The Undefeated Khutulun

Today I wanted to spotlight a really awesome (yet, forgotten) woman from history. She was the great-great granddaughter of Genghis Khan, one of the most famous conquerors in history. Her father was Kaidu Khan and was descended from the third son of Genghis. She was born in 1260 and had fourteen male siblings. Her name was Khutulun meaning light of the moon.

Khutulun was a unique woman in the scope of world history. Her father raised her alongside her brothers where she became an expert horsewoman, learned the art of battle, and became a proficient wrestler. Mongol women in general lead a different lifestyle than Western woman. Mongol women were taught from a young age how to ride a horse proficiently (very important in a nomadic society) and taught to fight with a bow and arrow. The main weapon in a Mongol army was the bow and often women did fight alongside their men as cavalry archers. Most importantly, their fighting ability would be able to protect their homestead. Continue reading “The Undefeated Khutulun”

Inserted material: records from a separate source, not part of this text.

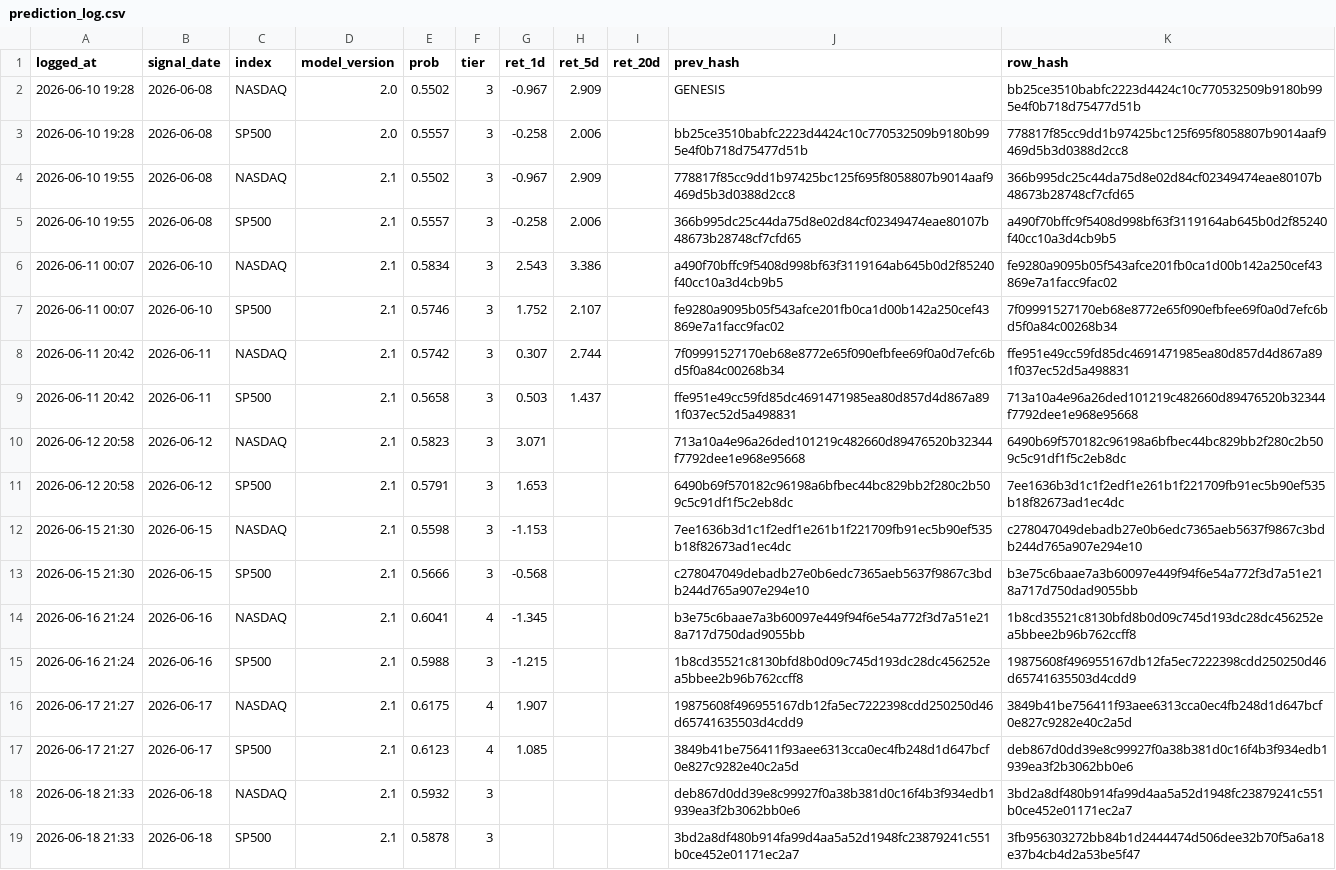
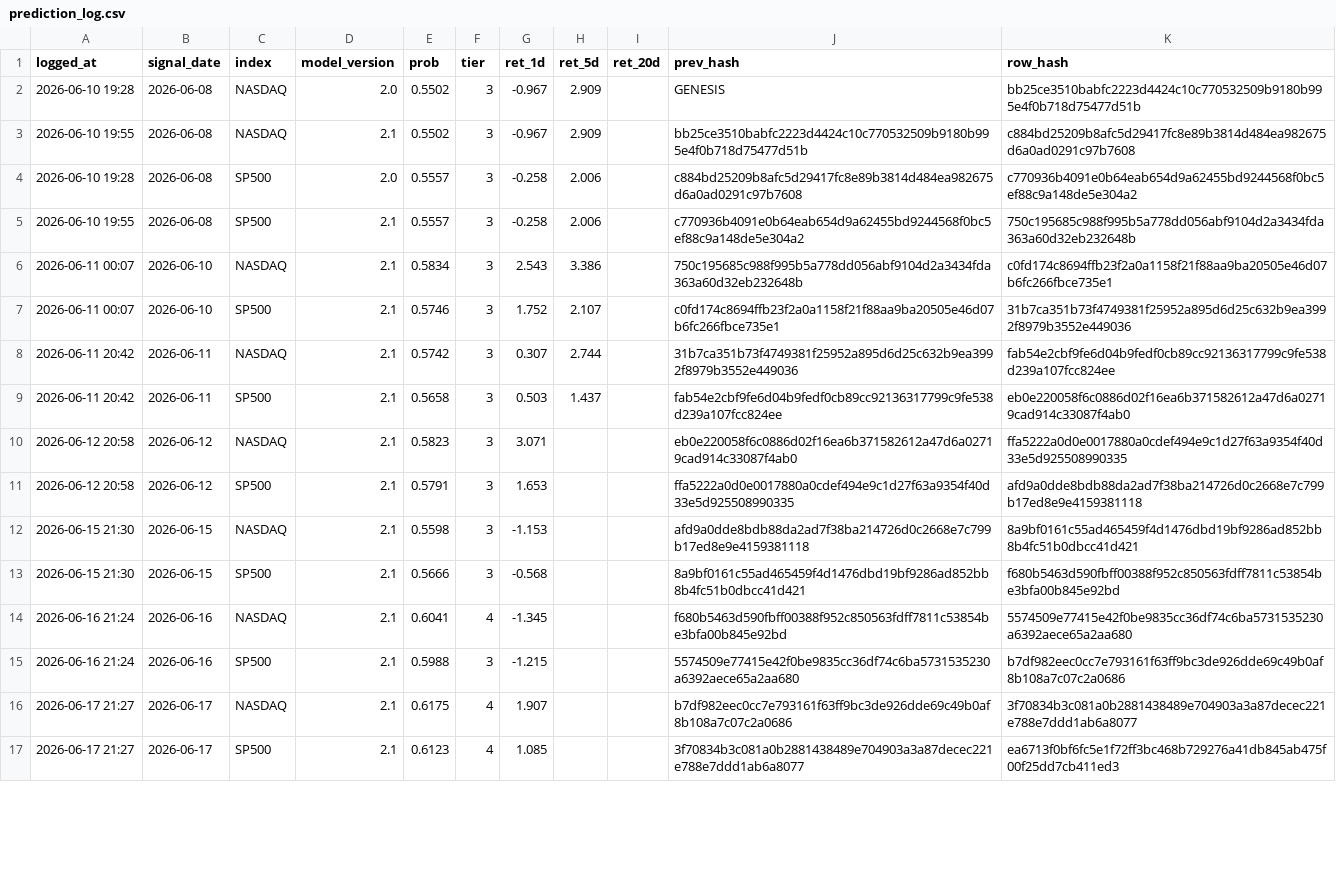
Before and after one commit to Vambrocop/valpha-lab, a CSV file: market-analysis/data/processed/prediction_log.csv, drawn as a sheet; only a part is shown; removed rows and columns are numbered as before the commit, all else as after; the diff covers the shown part only; the diff names each change by its address in the sheet, - before the commit and + after, or states it on an @@ line.

```diff
--- a/market-analysis/data/processed/prediction_log.csv
+++ b/market-analysis/data/processed/prediction_log.csv
-row 3: 2026-06-10 19:28 | 2026-06-08 | SP500 | 2.0 | 0.5557 | 3 | -0.258 | 2.006 |  | bb25ce3510babfc2223d4424c10c770532509b9180b995e4f0b718d75477d51b | 778817f85cc9dd1b97425bc125f695f8058807b9014aaf9469d5b3d0388d2cc8
-J3 (prev_hash): 778817f85cc9dd1b97425bc125f695f8058807b9014aaf9469d5b3d0388d2cc8
+J3 (prev_hash): bb25ce3510babfc2223d4424c10c770532509b9180b995e4f0b718d75477d51b
-K3 (row_hash): 366b995dc25c44da75d8e02d84cf02349474eae80107b48673b28748cf7cfd65
+K3 (row_hash): c884bd25209b8afc5d29417fc8e89b3814d484ea982675d6a0ad0291c97b7608
+row 4: 2026-06-10 19:28 | 2026-06-08 | SP500 | 2.0 | 0.5557 | 3 | -0.258 | 2.006 |  | c884bd25209b8afc5d29417fc8e89b3814d484ea982675d6a0ad0291c97b7608 | c770936b4091e0b64eab654d9a62455bd9244568f0bc5ef88c9a148de5e304a2
-J5 (prev_hash): 366b995dc25c44da75d8e02d84cf02349474eae80107b48673b28748cf7cfd65
+J5 (prev_hash): c770936b4091e0b64eab654d9a62455bd9244568f0bc5ef88c9a148de5e304a2
-K5 (row_hash): a490f70bffc9f5408d998bf63f3119164ab645b0d2f85240f40cc10a3d4cb9b5
+K5 (row_hash): 750c195685c988f995b5a778dd056abf9104d2a3434fda363a60d32eb232648b
-J6 (prev_hash): a490f70bffc9f5408d998bf63f3119164ab645b0d2f85240f40cc10a3d4cb9b5
+J6 (prev_hash): 750c195685c988f995b5a778dd056abf9104d2a3434fda363a60d32eb232648b
-K6 (row_hash): fe9280a9095b05f543afce201fb0ca1d00b142a250cef43869e7a1facc9fac02
+K6 (row_hash): c0fd174c8694ffb23f2a0a1158f21f88aa9ba20505e46d07b6fc266fbce735e1
-J7 (prev_hash): fe9280a9095b05f543afce201fb0ca1d00b142a250cef43869e7a1facc9fac02
+J7 (prev_hash): c0fd174c8694ffb23f2a0a1158f21f88aa9ba20505e46d07b6fc266fbce735e1
-K7 (row_hash): 7f09991527170eb68e8772e65f090efbfee69f0a0d7efc6bd5f0a84c00268b34
+K7 (row_hash): 31b7ca351b73f4749381f25952a895d6d25c632b9ea3992f8979b3552e449036
-J8 (prev_hash): 7f09991527170eb68e8772e65f090efbfee69f0a0d7efc6bd5f0a84c00268b34
+J8 (prev_hash): 31b7ca351b73f4749381f25952a895d6d25c632b9ea3992f8979b3552e449036
-K8 (row_hash): ffe951e49cc59fd85dc4691471985ea80d857d4d867a891f037ec52d5a498831
+K8 (row_hash): fab54e2cbf9fe6d04b9fedf0cb89cc92136317799c9fe538d239a107fcc824ee
-J9 (prev_hash): ffe951e49cc59fd85dc4691471985ea80d857d4d867a891f037ec52d5a498831
+J9 (prev_hash): fab54e2cbf9fe6d04b9fedf0cb89cc92136317799c9fe538d239a107fcc824ee
-K9 (row_hash): 713a10a4e96a26ded101219c482660d89476520b32344f7792dee1e968e95668
+K9 (row_hash): eb0e220058f6c0886d02f16ea6b371582612a47d6a02719cad914c33087f4ab0
-J10 (prev_hash): 713a10a4e96a26ded101219c482660d89476520b32344f7792dee1e968e95668
+J10 (prev_hash): eb0e220058f6c0886d02f16ea6b371582612a47d6a02719cad914c33087f4ab0
-K10 (row_hash): 6490b69f570182c96198a6bfbec44bc829bb2f280c2b509c5c91df1f5c2eb8dc
+K10 (row_hash): ffa5222a0d0e0017880a0cdef494e9c1d27f63a9354f40d33e5d925508990335
-J11 (prev_hash): 6490b69f570182c96198a6bfbec44bc829bb2f280c2b509c5c91df1f5c2eb8dc
+J11 (prev_hash): ffa5222a0d0e0017880a0cdef494e9c1d27f63a9354f40d33e5d925508990335
-K11 (row_hash): 7ee1636b3d1c1f2edf1e261b1f221709fb91ec5b90ef535b18f82673ad1ec4dc
+K11 (row_hash): afd9a0dde8bdb88da2ad7f38ba214726d0c2668e7c799b17ed8e9e4159381118
-J12 (prev_hash): 7ee1636b3d1c1f2edf1e261b1f221709fb91ec5b90ef535b18f82673ad1ec4dc
+J12 (prev_hash): afd9a0dde8bdb88da2ad7f38ba214726d0c2668e7c799b17ed8e9e4159381118
-K12 (row_hash): c278047049debadb27e0b6edc7365aeb5637f9867c3bdb244d765a907e294e10
+K12 (row_hash): 8a9bf0161c55ad465459f4d1476dbd19bf9286ad852bb8b4fc51b0dbcc41d421
-J13 (prev_hash): c278047049debadb27e0b6edc7365aeb5637f9867c3bdb244d765a907e294e10
+J13 (prev_hash): 8a9bf0161c55ad465459f4d1476dbd19bf9286ad852bb8b4fc51b0dbcc41d421
-K13 (row_hash): b3e75c6baae7a3b60097e449f94f6e54a772f3d7a51e218a717d750dad9055bb
+K13 (row_hash): f680b5463d590fbff00388f952c850563fdff7811c53854be3bfa00b845e92bd
-J14 (prev_hash): b3e75c6baae7a3b60097e449f94f6e54a772f3d7a51e218a717d750dad9055bb
+J14 (prev_hash): f680b5463d590fbff00388f952c850563fdff7811c53854be3bfa00b845e92bd
-K14 (row_hash): 1b8cd35521c8130bfd8b0d09c745d193dc28dc456252ea5bbee2b96b762ccff8
+K14 (row_hash): 5574509e77415e42f0be9835cc36df74c6ba5731535230a6392aece65a2aa680
-J15 (prev_hash): 1b8cd35521c8130bfd8b0d09c745d193dc28dc456252ea5bbee2b96b762ccff8
+J15 (prev_hash): 5574509e77415e42f0be9835cc36df74c6ba5731535230a6392aece65a2aa680
-K15 (row_hash): 19875608f496955167db12fa5ec7222398cdd250250d46d65741635503d4cdd9
+K15 (row_hash): b7df982eec0cc7e793161f63ff9bc3de926dde69c49b0af8b108a7c07c2a0686
-J16 (prev_hash): 19875608f496955167db12fa5ec7222398cdd250250d46d65741635503d4cdd9
+J16 (prev_hash): b7df982eec0cc7e793161f63ff9bc3de926dde69c49b0af8b108a7c07c2a0686
-K16 (row_hash): 3849b41be756411f93aee6313cca0ec4fb248d1d647bcf0e827c9282e40c2a5d
+K16 (row_hash): 3f70834b3c081a0b2881438489e704903a3a87decec221e788e7ddd1ab6a8077
-J17 (prev_hash): 3849b41be756411f93aee6313cca0ec4fb248d1d647bcf0e827c9282e40c2a5d
+J17 (prev_hash): 3f70834b3c081a0b2881438489e704903a3a87decec221e788e7ddd1ab6a8077
-K17 (row_hash): deb867d0dd39e8c99927f0a38b381d0c16f4b3f934edb1939ea3f2b3062bb0e6
+K17 (row_hash): ea6713f0bf6fc5e1f72ff3bc468b729276a41db845ab475f00f25dd7cb411ed3
-row 18: 2026-06-18 21:33 | 2026-06-18 | NASDAQ | 2.1 | 0.5932 | 3 |  |  |  | deb867d0dd39e8c99927f0a38b381d0c16f4b3f934edb1939ea3f2b3062bb0e6 | 3bd2a8df480b914fa99d4aa5a52d1948fc23879241c551b0ce452e01171ec2a7
-row 19: 2026-06-18 21:33 | 2026-06-18 | SP500 | 2.1 | 0.5878 | 3 |  |  |  | 3bd2a8df480b914fa99d4aa5a52d1948fc23879241c551b0ce452e01171ec2a7 | 3fb956303272bb84b1d2444474d506dee32b70f5a6a18e37b4cb4d2a53be5f47
```
Also changed, not shown: 4 edited cells elsewhere in this file, market-analysis/data/processed/paper_ledger.csv, 48 other files.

Asian History · history

The Controversial Empress Wu

I have yet to figure out this blogs main theme, but I am looking to research what I am most interested in (European medieval/renaissance/baroque history and women’s history), but I found the Empress Wu so fascinating I had to post this blurb that I wrote about a month ago. I hope you all will enjoy!

I was listening to a podcast this month and became fascinated with Empress Wu, the only female ruler of China. She was born during the Tang dynasty and lived from 624-705. This is a very early period and it surprised me how such an ambitious woman could become the sole ruler of China and remain the only one for centuries. Wu Zetian had a very interesting life and broke many of the social norms for women during her day, but she is also remembered for her corruptness and ruthlessness when she did take power.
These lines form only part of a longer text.